Work item: Every record that follows is to be copied exactly, with the pictures omitted.

▶

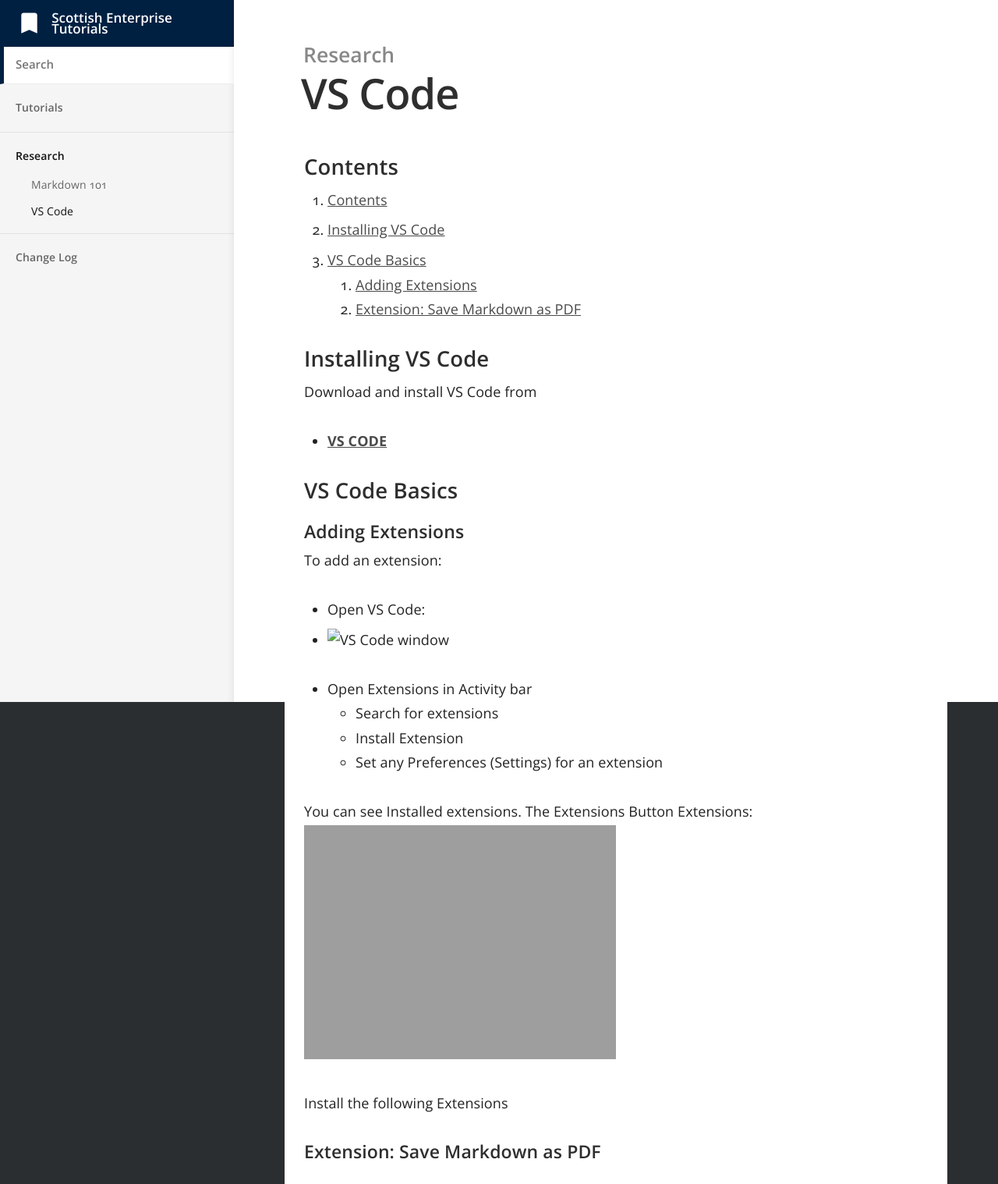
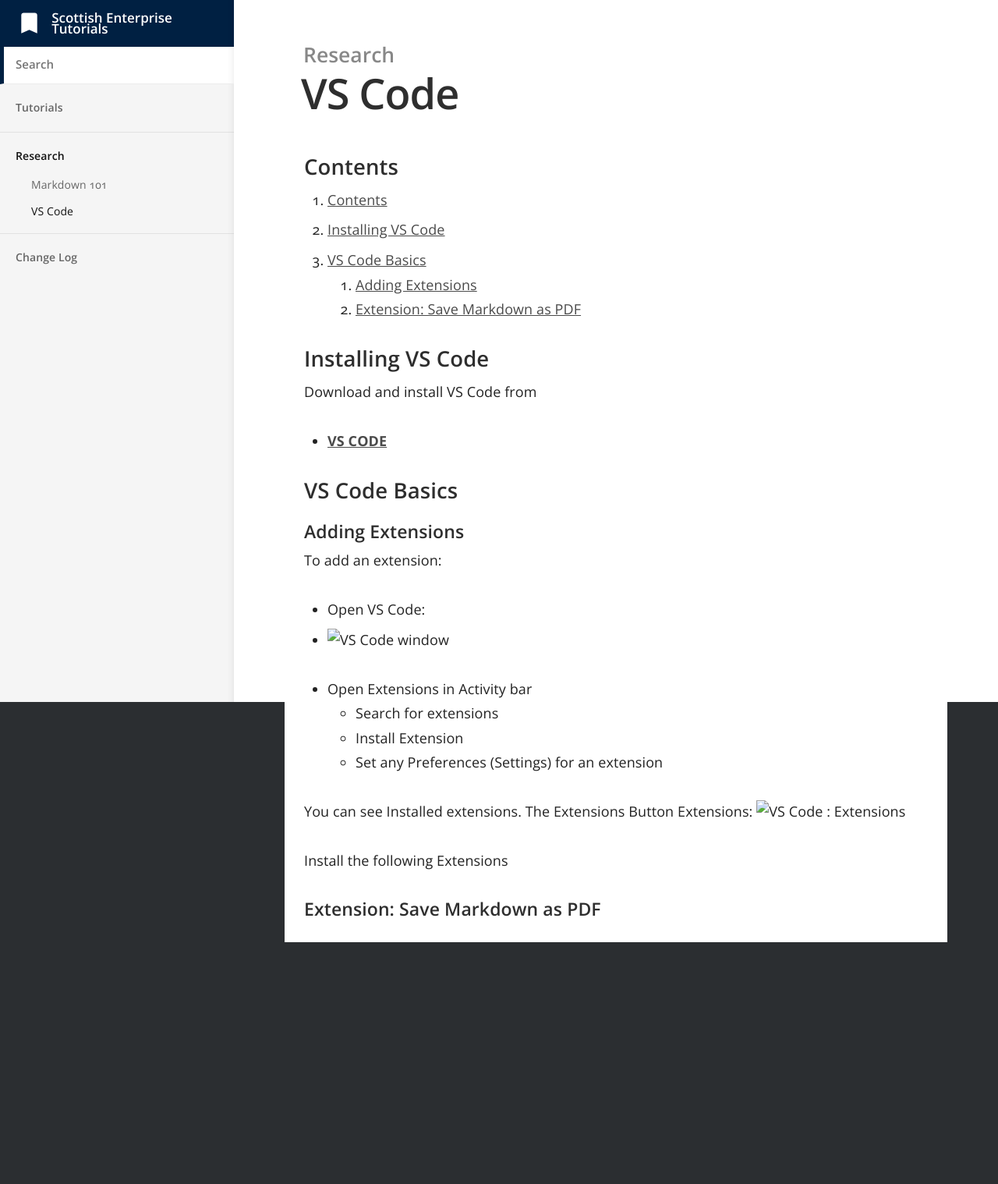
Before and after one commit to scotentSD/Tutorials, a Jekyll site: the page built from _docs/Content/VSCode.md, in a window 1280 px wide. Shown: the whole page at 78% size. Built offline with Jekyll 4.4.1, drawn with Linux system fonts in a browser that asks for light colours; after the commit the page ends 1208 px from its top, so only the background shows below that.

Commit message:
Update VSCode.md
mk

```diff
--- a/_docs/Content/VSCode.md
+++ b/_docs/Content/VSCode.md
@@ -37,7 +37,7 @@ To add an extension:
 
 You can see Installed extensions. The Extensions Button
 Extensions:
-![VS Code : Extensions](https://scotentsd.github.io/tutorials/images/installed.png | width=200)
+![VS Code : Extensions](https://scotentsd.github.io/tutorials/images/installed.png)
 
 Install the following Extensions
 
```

◀

Worked solution:
Before and after one commit to scotentSD/Tutorials, a Jekyll site: the page built from _docs/Content/VSCode.md, in a window 1280 px wide. Shown: the whole page at 78% size. Built offline with Jekyll 4.4.1, drawn with Linux system fonts in a browser that asks for light colours; after the commit the page ends 1208 px from its top, so only the background shows below that.

Commit message:
Update VSCode.md
mk

```diff
--- a/_docs/Content/VSCode.md
+++ b/_docs/Content/VSCode.md
@@ -37,7 +37,7 @@ To add an extension:
 
 You can see Installed extensions. The Extensions Button
 Extensions:
-![VS Code : Extensions](https://scotentsd.github.io/tutorials/images/installed.png | width=200)
+![VS Code : Extensions](https://scotentsd.github.io/tutorials/images/installed.png)
 
 Install the following Extensions
 
```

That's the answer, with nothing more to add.